Originally Posted by kelly237 View Post
The zeros make them consider the costs and decide that they need to get things in on time..
Very smart but lazy students will often calculate the lowest grade they can make on an exam and still get
a B or C final grade...

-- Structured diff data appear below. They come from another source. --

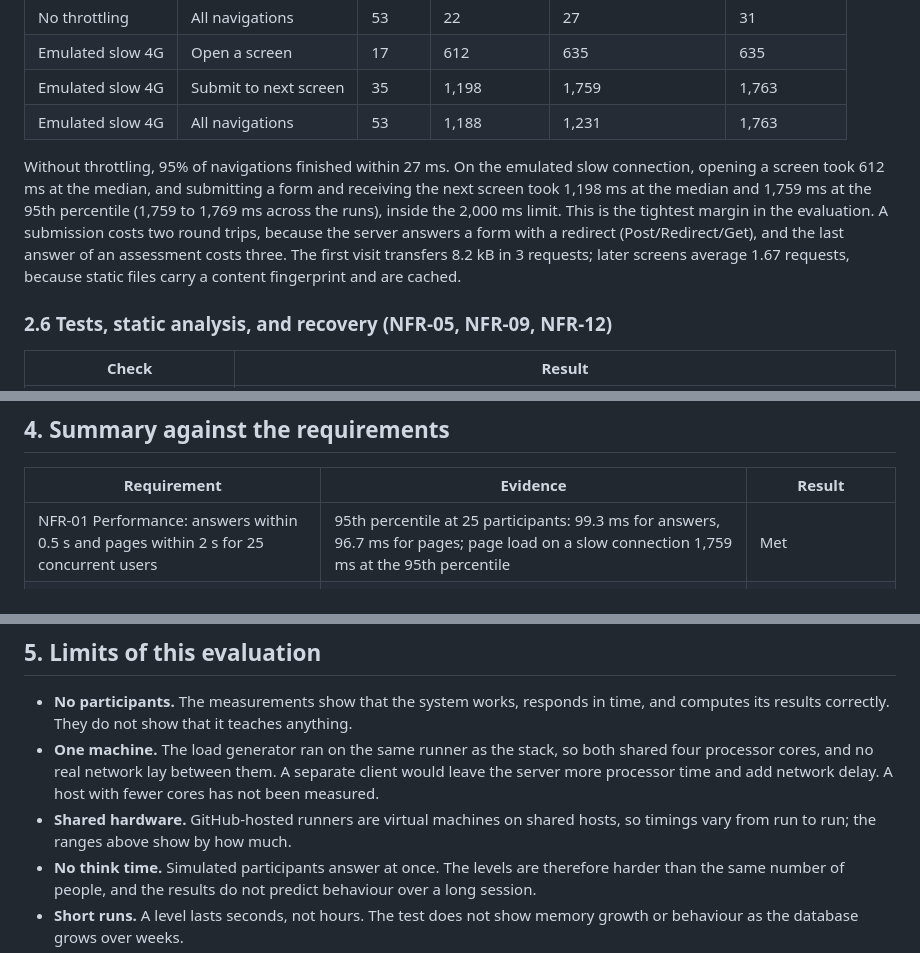
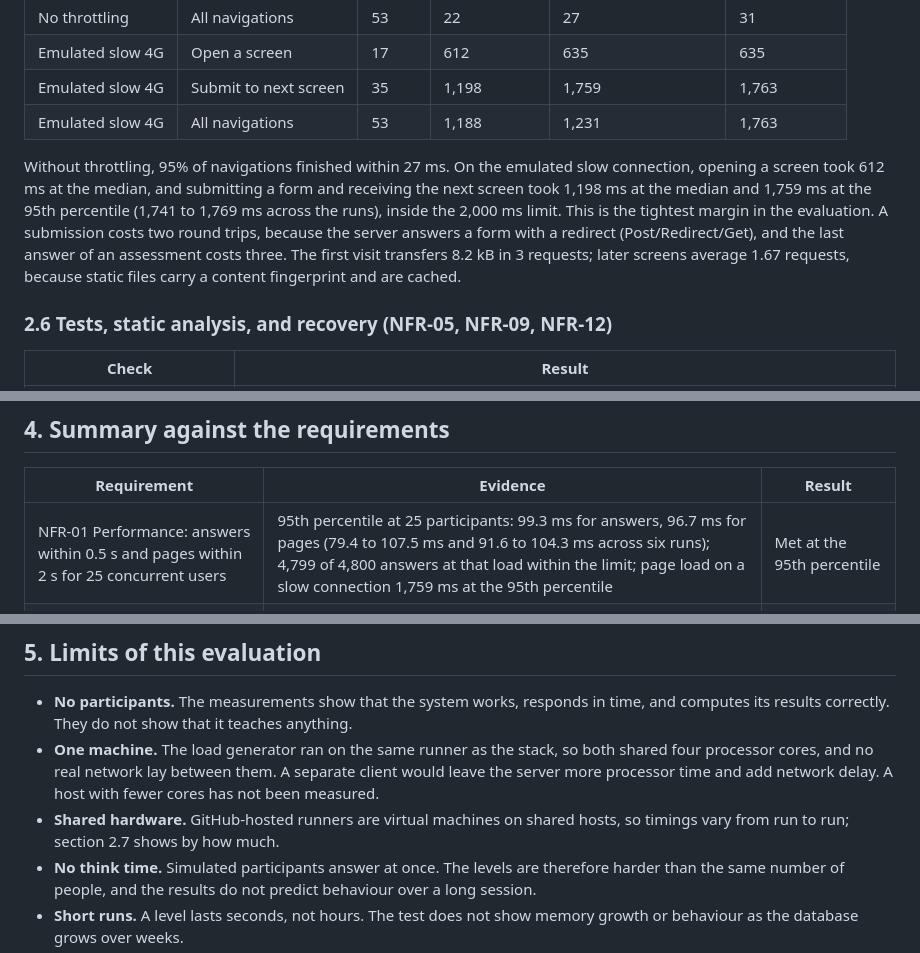
Before and after one commit to KhadheraaMuaydhMohammedAlHajebi-glitch/PhishAware, a Markdown page: docs/evaluation.md, 3 parts joined by grey strips. GitHub-like rendering.

```diff
--- a/docs/evaluation.md
+++ b/docs/evaluation.md
@@ -86,7 +86,7 @@ The load test times requests. A participant experiences something else: the time
 | Emulated slow 4G | Submit to next screen | 35 | 1,198 | 1,759 | 1,763 |
 | Emulated slow 4G | All navigations | 53 | 1,188 | 1,231 | 1,763 |
 
-Without throttling, 95% of navigations finished within 27 ms. On the emulated slow connection, opening a screen took 612 ms at the median, and submitting a form and receiving the next screen took 1,198 ms at the median and 1,759 ms at the 95th percentile (1,759 to 1,769 ms across the runs), inside the 2,000 ms limit. This is the tightest margin in the evaluation. A submission costs two round trips, because the server answers a form with a redirect (Post/Redirect/Get), and the last answer of an assessment costs three. The first visit transfers 8.2 kB in 3 requests; later screens average 1.67 requests, because static files carry a content fingerprint and are cached.
+Without throttling, 95% of navigations finished within 27 ms. On the emulated slow connection, opening a screen took 612 ms at the median, and submitting a form and receiving the next screen took 1,198 ms at the median and 1,759 ms at the 95th percentile (1,741 to 1,769 ms across the runs), inside the 2,000 ms limit. This is the tightest margin in the evaluation. A submission costs two round trips, because the server answers a form with a redirect (Post/Redirect/Get), and the last answer of an assessment costs three. The first visit transfers 8.2 kB in 3 requests; later screens average 1.67 requests, because static files carry a content fingerprint and are cached.
 
 ### 2.6 Tests, static analysis, and recovery (NFR-05, NFR-09, NFR-12)
 
@@ -177,7 +196,7 @@ No finding is rated major or catastrophic. The five open findings are planned fo
 
 | Requirement | Evidence | Result |
 |---|---|---|
-| NFR-01 Performance: answers within 0.5 s and pages within 2 s for 25 concurrent users | 95th percentile at 25 participants: 99.3 ms for answers, 96.7 ms for pages; page load on a slow connection 1,759 ms at the 95th percentile | Met |
+| NFR-01 Performance: answers within 0.5 s and pages within 2 s for 25 concurrent users | 95th percentile at 25 participants: 99.3 ms for answers, 96.7 ms for pages (79.4 to 107.5 ms and 91.6 to 104.3 ms across six runs); 4,799 of 4,800 answers at that load within the limit; page load on a slow connection 1,759 ms at the 95th percentile | Met at the 95th percentile |
 | NFR-02 Usability: completion within 30 minutes; SUS of at least 68 | Needs participants. Inspection: five open findings, none above minor | Not yet measured |
 | NFR-03 Accessibility: core WCAG 2.1 AA checks | 0 axe-core violations; 1,915 scripted checks, none failed; keyboard-only journey completed | Met for the automated checks |
 | NFR-04 Portability: current browsers at 360 to 1,920 px | Journey completed in Chromium, Firefox, and WebKit; no layout failure | Met |
@@ -189,7 +208,7 @@ No finding is rated major or catastrophic. The five open findings are planned fo
 
 - **No participants.** The measurements show that the system works, responds in time, and computes its results correctly. They do not show that it teaches anything.
 - **One machine.** The load generator ran on the same runner as the stack, so both shared four processor cores, and no real network lay between them. A separate client would leave the server more processor time and add network delay. A host with fewer cores has not been measured.
-- **Shared hardware.** GitHub-hosted runners are virtual machines on shared hosts, so timings vary from run to run; the ranges above show by how much.
+- **Shared hardware.** GitHub-hosted runners are virtual machines on shared hosts, so timings vary from run to run; section 2.7 shows by how much.
 - **No think time.** Simulated participants answer at once. The levels are therefore harder than the same number of people, and the results do not predict behaviour over a long session.
 - **Short runs.** A level lasts seconds, not hours. The test does not show memory growth or behaviour as the database grows over weeks.
 - **One evaluator.** See section 3.3.
```
Also changed, not shown: other parts of docs/evaluation.md (+23 -4 lines), docs/CHANGELOG.md (+1 -1 lines), docs/releases/v0.6.0.md (+4 -0 lines).
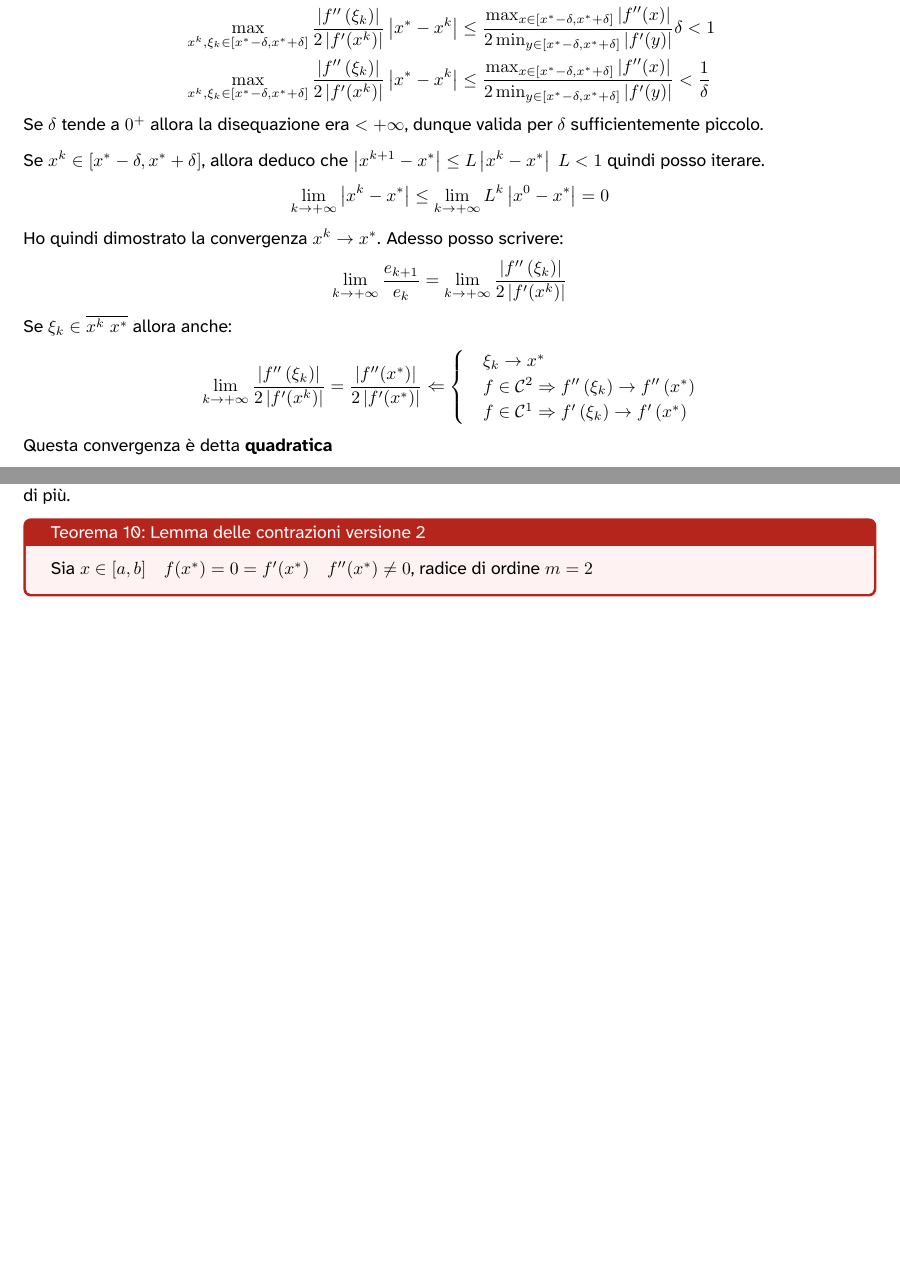
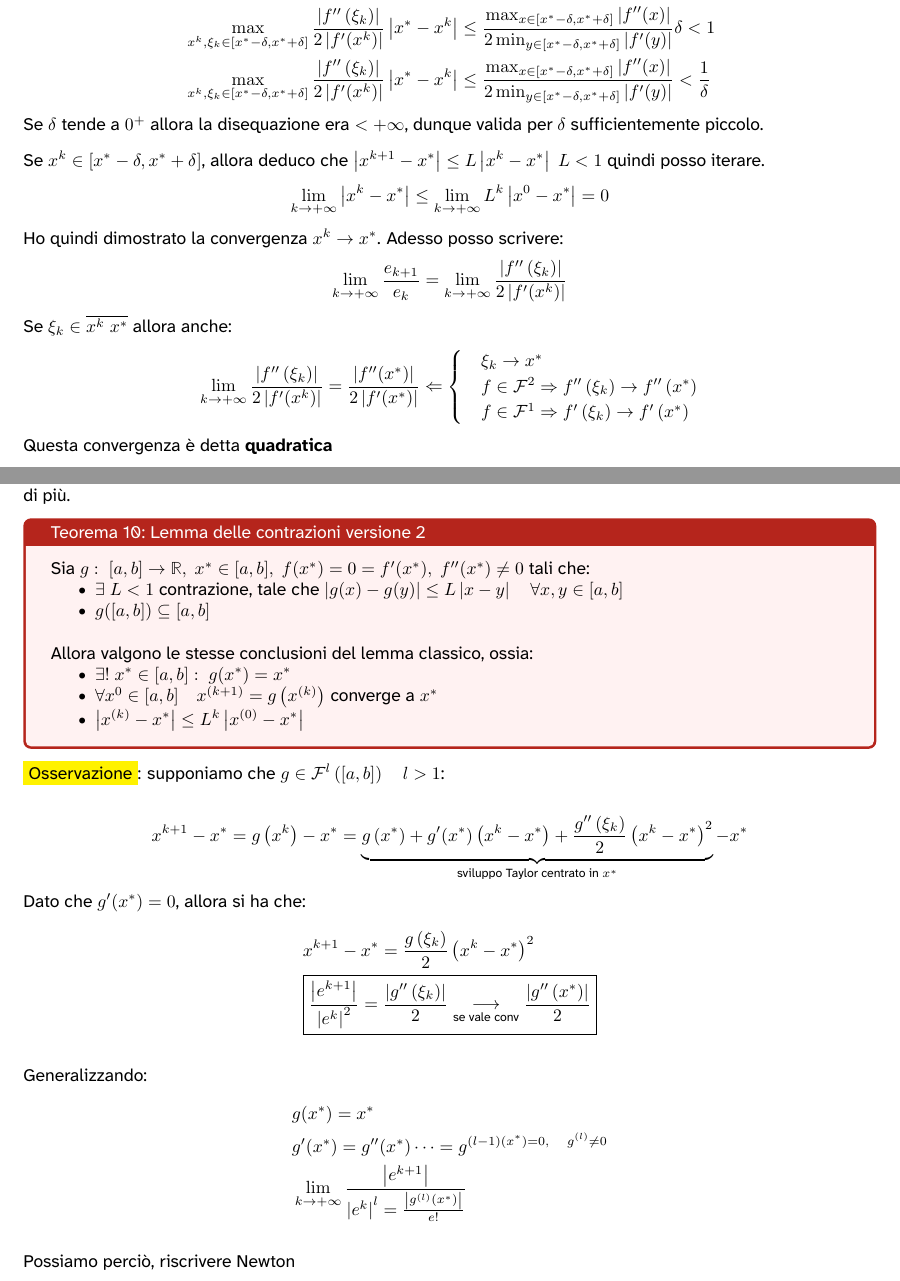
Before and after one commit to Pittaa21/CalcoloNumerico, a LaTeX document (main.tex): two parts of pages 43 and 44 of 44, joined at a grey line, cut so that both start at the same text, the shorter picture padded with empty space. The pictures show the PDF file main.pdf that the author committed with the source.

Commit message:
inizio lez.14

```diff
--- a/main.tex
+++ b/main.tex
@@ -2310,8 +2310,8 @@ Se $\xi_k\in\overline{x^k\ x^*}$ allora anche:
 \[
     \lim_{k\to+\infty}\frac{\left|f''\left(\xi_k\right)\right|}{2\left|f'(x^k)\right|}=\frac{\left|f''(x^*)\right|}{2\left|f'(x^*)\right|}\Leftarrow\begin{cases}
          & \xi_k\to x^*                                                              \\
-         & f\in\mathcal{C}^2\Rightarrow f''\left(\xi_k\right)\to f''\left(x^*\right) \\
-         & f\in\mathcal{C}^1\Rightarrow f'\left(\xi_k\right)\to f'\left(x^*\right)
+         & f\in\mathcal{F}^2\Rightarrow f''\left(\xi_k\right)\to f''\left(x^*\right) \\
+         & f\in\mathcal{F}^1\Rightarrow f'\left(\xi_k\right)\to f'\left(x^*\right)
     \end{cases}\]
     Questa convergenza è detta \textbf{quadratica}
 
@@ -2350,6 +2350,34 @@ Stimiamo l'errore:
 Il criterio dello step è quindo ottimo per il metodo di Newton, perchè se lo step è piccolo, l'errore lo è ancora di più.
 
 \begin{theo}{Lemma delle contrazioni versione 2}{}
-    Sia $x\in[a,b]\quad f(x^*)=0=f'(x^*)\quad f''(x^*)\ne0$, radice di ordine $m=2$
+    Sia $g:\ [a,b]\to\mathbb R,\ x^*\in[a,b],\ f(x^*)=0=f'(x^*),\ f''(x^*)\ne0$ tali che:
+    \begin{itemize}
+        \item $\exists\ L<1$ contrazione, tale che $\left|g(x)-g(y)\right|\le L\left|x-y\right|\quad\forall x,y\in[a,b]$
+        \item $g([a,b])\subseteq [a,b]$\\
+    \end{itemize}
+
+    Allora valgono le stesse conclusioni del lemma classico, ossia:
+    \begin{itemize}
+        \item $\exists!\ x^*\in[a,b]:\ g(x^*)=x^*$
+        \item $\forall x^0\in[a,b]\quad x^{(k+1)}=g\left(x^{(k)}\right)$ converge a $x^*$
+        \item $\left|x^{(k)}-x^*\right|\le L^k\left|x^{(0)}-x^*\right|$
+    \end{itemize}
 \end{theo}
+\colorbox{yellow}{Osservazione}: supponiamo che $g\in\mathcal{F}^l\left([a,b]\right)\quad l>1$:
+
+\[x^{k+1}-x^*=g\left(x^k\right)-x^*=\underbrace{g\left(x^*\right)+g'(x^*)\left(x^k-x^*\right)+\frac{g''\left(\xi_k\right)}{2}\left(x^k-x^*\right)^2}_{\text{sviluppo Taylor centrato in } x^*}-x^*\]
+Dato che $g'(x^*)=0$, allora si ha che:
+\begin{align*}
+    &x^{k+1}-x^*=\frac{g\left(\xi_k\right)}{2}\left(x^k-x^*\right)^2\\
+    &\boxed{\frac{\left|e^{k+1}\right|}{\left|e^k\right|^2}=\frac{\left|g''\left(\xi_k\right)\right|}{2}\underset{\text{se vale conv}}{\longrightarrow}\frac{\left|g''\left(x^*\right)\right|}{2}}
+\end{align*}
+
+Generalizzando:
+\begin{align*}
+    &g(x^*)=x^*\\
+    &g'(x^*)=g''(x^*)\dots = g^{(l-1)(x^*)=0,\quad g^{(l)}\ne0}\\
+    &\lim_{k\to+\infty}\frac{\left|e^{k+1}\right|}{\left|e^k\right|^l=\frac{\left|g^{(l)}(x^*)\right|}{e!}}
+\end{align*}
+
+Possiamo perciò, riscrivere Newton
 \end{document}
```
Also changed, not shown: main.pdf, main.tex (6 more changed lines), 3 other files.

Are you even trying to understand this proposed policy shift?? This has nothing to do with the "very smart but lazy students."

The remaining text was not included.